Today we unveiled findings from our 10th annual Global Advanced Threat Landscape Survey. This year’s report, themed “Cyber Security: Past, Present & Future,” examines whether or not global enterprises have learned and applied lessons from high-profile cyber attacks, and explores factors that influence security priorities and business decision-making.
While the vast majority of respondents (82 percent) believe the IT security industry is making progress against cyber attacks, those gains are undercut by egregious security practices in critical areas such as privileged account security, third-party vendor access and cloud. With that theme in mind, our take on some of the key findings are below. We encourage you to read the full, free report for your own assessment of the findings.
Bad Security Habits Persist, Despite Rising Awareness. Seventy-nine percent of respondents state their organization has learned lessons from major cyber attacks. Yet many fail to enforce best practices or adequately prioritize security initiatives in the right areas to effectively protect against advanced threats—underscoring a wide gap between “awareness” and “preparedness.” For example, more than half of the respondents state they have evolved or changed processes for managing privileged accounts, yet 40 percent of organizations still store privileged and administrative passwords in a Word document or spreadsheet and 28 percent use a shared server or USB stick
The Risks of Overconfidence. Today, three out of four IT decision makers believe they can prevent attackers from breaking into their internal network—up from 44 percent in 2015. However, this [over]confidence is counter to the number of increasingly aggressive and damaging attacks reported. In fact, 46 percent of respondents believe their organization has been the victim of a ransomware attack in the last two years.

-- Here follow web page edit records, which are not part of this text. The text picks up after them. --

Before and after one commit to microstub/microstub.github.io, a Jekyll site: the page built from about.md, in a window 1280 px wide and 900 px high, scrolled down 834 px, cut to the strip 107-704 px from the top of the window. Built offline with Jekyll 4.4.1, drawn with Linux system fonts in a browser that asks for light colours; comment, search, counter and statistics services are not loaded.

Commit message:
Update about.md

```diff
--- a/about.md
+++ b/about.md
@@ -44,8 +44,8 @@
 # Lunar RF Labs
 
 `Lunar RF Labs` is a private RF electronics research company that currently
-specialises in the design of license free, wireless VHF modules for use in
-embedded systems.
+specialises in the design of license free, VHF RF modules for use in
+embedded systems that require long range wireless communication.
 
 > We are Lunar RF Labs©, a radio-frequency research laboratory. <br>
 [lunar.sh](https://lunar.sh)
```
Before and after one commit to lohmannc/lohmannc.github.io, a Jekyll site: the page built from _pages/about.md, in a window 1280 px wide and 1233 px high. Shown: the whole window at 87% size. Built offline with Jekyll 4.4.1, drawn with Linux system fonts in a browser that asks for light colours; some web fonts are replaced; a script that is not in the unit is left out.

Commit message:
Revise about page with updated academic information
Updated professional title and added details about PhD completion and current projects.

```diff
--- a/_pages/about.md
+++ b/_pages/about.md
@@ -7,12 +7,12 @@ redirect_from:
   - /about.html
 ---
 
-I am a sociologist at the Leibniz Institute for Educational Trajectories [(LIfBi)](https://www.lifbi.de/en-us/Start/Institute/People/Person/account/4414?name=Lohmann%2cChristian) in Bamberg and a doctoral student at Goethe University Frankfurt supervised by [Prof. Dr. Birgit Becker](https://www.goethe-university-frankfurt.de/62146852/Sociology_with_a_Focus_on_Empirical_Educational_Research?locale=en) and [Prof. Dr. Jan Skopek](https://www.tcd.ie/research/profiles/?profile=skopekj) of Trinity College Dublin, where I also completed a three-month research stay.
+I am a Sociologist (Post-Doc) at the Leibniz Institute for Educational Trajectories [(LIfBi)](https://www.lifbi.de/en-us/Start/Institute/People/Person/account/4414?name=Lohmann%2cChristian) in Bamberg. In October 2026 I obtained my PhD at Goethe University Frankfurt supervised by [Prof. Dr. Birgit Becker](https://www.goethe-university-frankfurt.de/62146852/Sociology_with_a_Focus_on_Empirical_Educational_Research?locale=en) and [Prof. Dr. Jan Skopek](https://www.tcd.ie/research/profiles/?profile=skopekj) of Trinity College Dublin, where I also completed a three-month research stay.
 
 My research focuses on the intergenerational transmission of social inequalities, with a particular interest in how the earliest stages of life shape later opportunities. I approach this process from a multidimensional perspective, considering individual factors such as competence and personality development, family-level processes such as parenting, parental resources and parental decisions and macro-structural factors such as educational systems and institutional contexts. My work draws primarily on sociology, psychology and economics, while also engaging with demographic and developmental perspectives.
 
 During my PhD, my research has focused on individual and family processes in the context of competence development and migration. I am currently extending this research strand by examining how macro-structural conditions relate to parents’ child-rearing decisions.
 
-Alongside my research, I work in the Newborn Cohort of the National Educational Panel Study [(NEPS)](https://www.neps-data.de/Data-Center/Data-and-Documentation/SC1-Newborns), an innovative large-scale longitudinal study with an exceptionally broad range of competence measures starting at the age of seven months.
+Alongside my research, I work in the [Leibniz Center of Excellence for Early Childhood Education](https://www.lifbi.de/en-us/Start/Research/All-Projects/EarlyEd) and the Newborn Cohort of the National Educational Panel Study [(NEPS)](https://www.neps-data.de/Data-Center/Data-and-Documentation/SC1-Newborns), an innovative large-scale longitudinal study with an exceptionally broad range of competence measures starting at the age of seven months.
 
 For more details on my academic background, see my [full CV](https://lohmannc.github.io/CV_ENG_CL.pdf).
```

Future Risks and Prioritization Challenges. As cyber attacks continue on trusted institutions such as government, utilities and financial systems, when asked about emerging risks, respondents note they are most concerned with distributed denial-of-service (DDoS) attacks, phishing, ransomware, privileged account exploitation and perimeter breaches.
With threats against critical infrastructure, such as the much-publicized power outage in the Ukraine, no longer science fiction, respondents share their opinion on which scenarios present the most immediate and potentially catastrophic cyber security threat in general. The majority (58 percent) feel an attack on financial systems, including disruption of global stock markets, is the most threatening.
The findings of this year’s Global Advanced Threat Landscape Survey of 750 global IT & IT security decision makers demonstrate that cyber security awareness doesn’t always equate to being secure. Too often, organizations undermine their own efforts by failing to enforce well-known security best practices.
The majority of today’s breaches are a result of poor security hygiene. Organizations can’t lose sight of the broader security picture while trying to secure against the threat du jour. This means consistently executing on the fundamentals, from keeping security patches and software versions up-to-date, to implementing and enforcing least privilege access policies and using strong authentication as needed, and listening to auditors and consultants.
To learn more, download the Global Advanced Threat Landscape Survey 2016 at https://www.cyberark.com/resource/2016-global-advanced-threat-landscape-survey/.